  • Try Choral reading with the whole class taking sections
  • Model grouping words in 2-4-word sections and have them practice phrasing
  • Read often and in different types of text; take turns reading pages, if necessary
  • Ask predictive questions about the story to see if they are guessing what will happen
  • Repeat a paragraph or passage a second or third time with a timer to show improvement in speed and notate times on a graph to show evidence of improvement
  • Ask them to explain what just happened to you frequently to check comprehension
  • Have learners regularly show their understanding after reading in a variety of ways (act it out, draw it, write about it, create a different ending)

At the same time, we did daily fluency drills to smooth the spacing of her words and practiced grouping words in phrases while being timed to measure her speed increases. Every time Astrid read something Potter-related, her desire to participate increased, she tried harder, and she felt her successes much more. The instruction got a lot more fun when we were able to work with two-to-four syllable words.

Soon I had her syllable-spelling ‘horcrux’, ‘Dumbledore,’ and ‘Slytherin’. Her eyes would get incredibly wide and she’d squeal in excitement when she recognized words from the book.

Finally, it was important that I find a few books that Astrid could read that were at lower reading levels and were of a similar ilk as her beloved Harry Potter. We needed strong characters and rousing adventures, drawn with vivid imagination In the final installment of this series, I’ll share the list of books that Astrid and I compiled that served as her literary path to Potter! Stay tuned for Part 3 of 3!

The following are two specific exercises that helped Astrid speed up her fluency once she was able to spell and read two-syllable words with common prefixes and suffixes. Because the Harry Potter series requires reading longer names and breaking up three- and four- syllable words at a high frequency, we needed to help her confidently smooth out the syllables.
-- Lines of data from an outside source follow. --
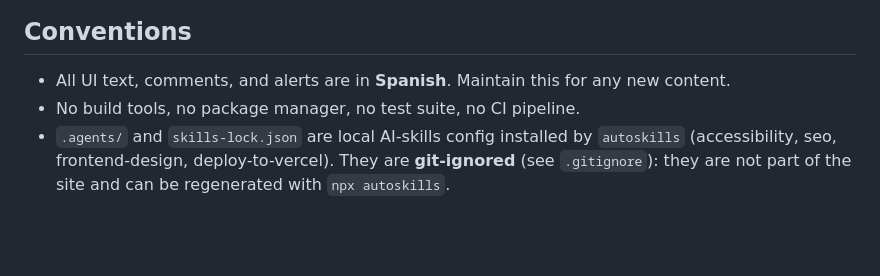
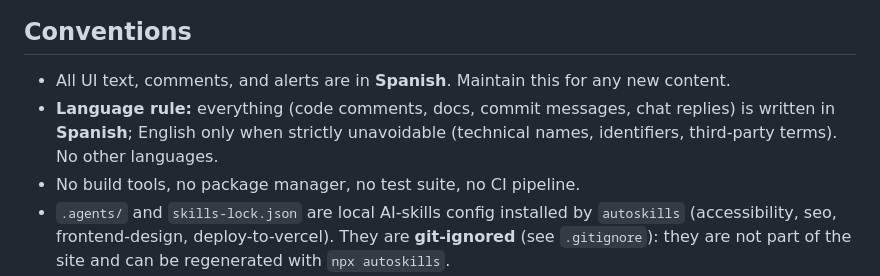
Before and after one commit to anloga07/Redes, a Markdown page: MEMORY.md, the part around the change. Rendered like a GitHub page; blank space fills up the shorter version.

Commit message:
Aclara en MEMORY.md la regla de idioma (solo español)

```diff
--- a/MEMORY.md
+++ b/MEMORY.md
@@ -18,5 +18,6 @@ Static educational site about IP networks (Redes IP) plus classroom tools (gener
 
 ## Conventions
 - All UI text, comments, and alerts are in **Spanish**. Maintain this for any new content.
+- **Language rule:** everything (code comments, docs, commit messages, chat replies) is written in **Spanish**; English only when strictly unavoidable (technical names, identifiers, third-party terms). No other languages.
 - No build tools, no package manager, no test suite, no CI pipeline.
 - `.agents/` and `skills-lock.json` are local AI-skills config installed by `autoskills` (accessibility, seo, frontend-design, deploy-to-vercel). They are **git-ignored** (see `.gitignore`): they are not part of the site and can be regenerated with `npx autoskills`.
```
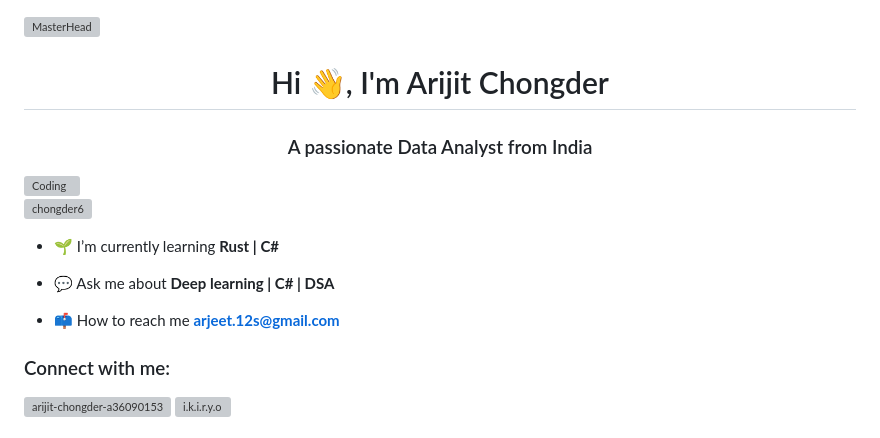
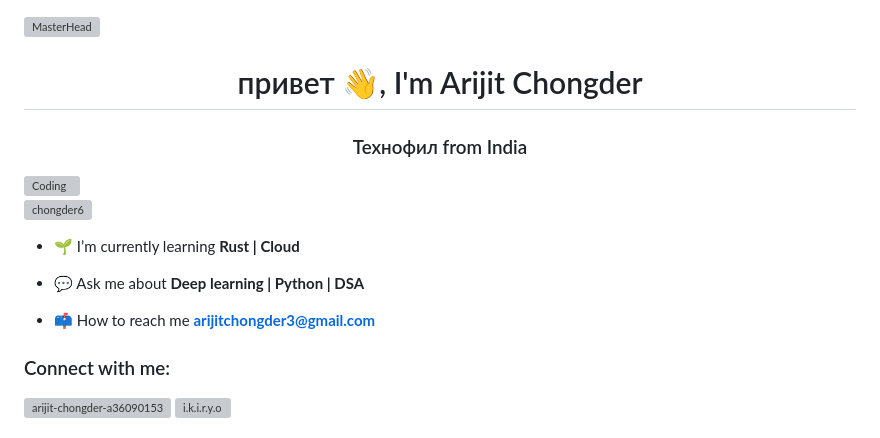
Before and after one commit to chongder6/web_projects, a Markdown page: README.md, the part around the change. Drawn GitHub-style; grey boxes are pictures that could not be loaded.

```diff
--- a/README.md
+++ b/README.md
@@ -1,14 +1,14 @@
 ![MasterHead](https://media.licdn.com/dms/image/C4D12AQESj72-s5gEKg/article-cover_image-shrink_720_1280/0/1626753867110?e=2147483647&v=beta&t=JOALVxWjySgR37iCdRMhNGmpCyYYDXlPdWk212JXdII)
-<h1 align="center">Hi 👋, I'm Arijit Chongder</h1>
-<h3 align="center">A passionate Data Analyst from India</h3>
+<h1 align="center"> привет 👋, I'm Arijit Chongder</h1>
+<h3 align="center"> Технофил from India</h3>
 <img align = "right" alt = "Coding" width = "400" src = "https://i.pinimg.com/originals/81/17/8b/81178b47a8598f0c81c4799f2cdd4057.gif">
 <p align="left"> <img src="https://komarev.com/ghpvc/?username=chongder6&label=Profile%20views&color=0e75b6&style=flat" alt="chongder6" /> </p>
 
-- 🌱 I’m currently learning **Rust | C#**
+- 🌱 I’m currently learning **Rust | Cloud**
 
-- 💬 Ask me about **Deep learning | C# | DSA**
+- 💬 Ask me about **Deep learning | Python | DSA**
 
-- 📫 How to reach me **arjeet.12s@gmail.com**
+- 📫 How to reach me **arijitchongder3@gmail.com**
 
 <h3 align="left">Connect with me:</h3>
 
```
Leave comments if you have other suggestions for increasing fluency as well!

Syllable Reading Drill – small group or 1:1 format

Supplies: 3×5 cards and black marker

Cognitive Target: speeding up the recognition of common beginnings and endings, and the practice smoothing out multisyllabic words so there are no pauses between syllables when read

Great For: Students challenged to jump into chapter books, who avoid breaking up larger words, and/or those who struggle with spelling similar patterns

Important Tip: Students need to practice a word until there are no gaps or pauses between syllables. The goal is smoothness!

Exercise Sequence: Practice common endings as flashcards and put them in a stack facing up. Then similarly review common beginnings. Finally, add a stack of “nonsense” syllables in between prefixes and suffixes. The student needs to blend the syllables into a singular word with no pauses in a drill format. The student or teacher can flip the cards to change a part of the word.

Highlighting for Fluency – small group, 1:1 format, full class

Supplies: photocopy of the text and a highlighter, (or similar format digitally, if possible)

Cognitive Target: Smooth fluency because unknown multi-syllable words have been recognized or pre-analyzed by having them break up the word with a pencil on the paper.

Great For: Students who avoid breaking up larger words, maintaining comprehension with tougher reading levels, building confidence in students who hate reading aloud

Important Tip: Students scan a given passage backwards, word by word from the end to the beginning, so they don’t read for meaning and highlight words they don’t immediately recognize.

Exercise Sequence: The student is given a copy of a passage and is asked to highlight words that are perceived as tricky or that they want to pay attention to from the end to the beginning (backwards) to avoid reading for meaning. Once the passage has been scanned and reviewed, the student either recognizes the word or analyzes it by pencil-breaking the word on the paper. Once all words have been discovered, the student reads the passage from the top, with an emphasis on reading for meaning and striving for smoothness.

What have you tried that works well for building Reading Fluency? Feel free to share your successes or frustrations in the comments.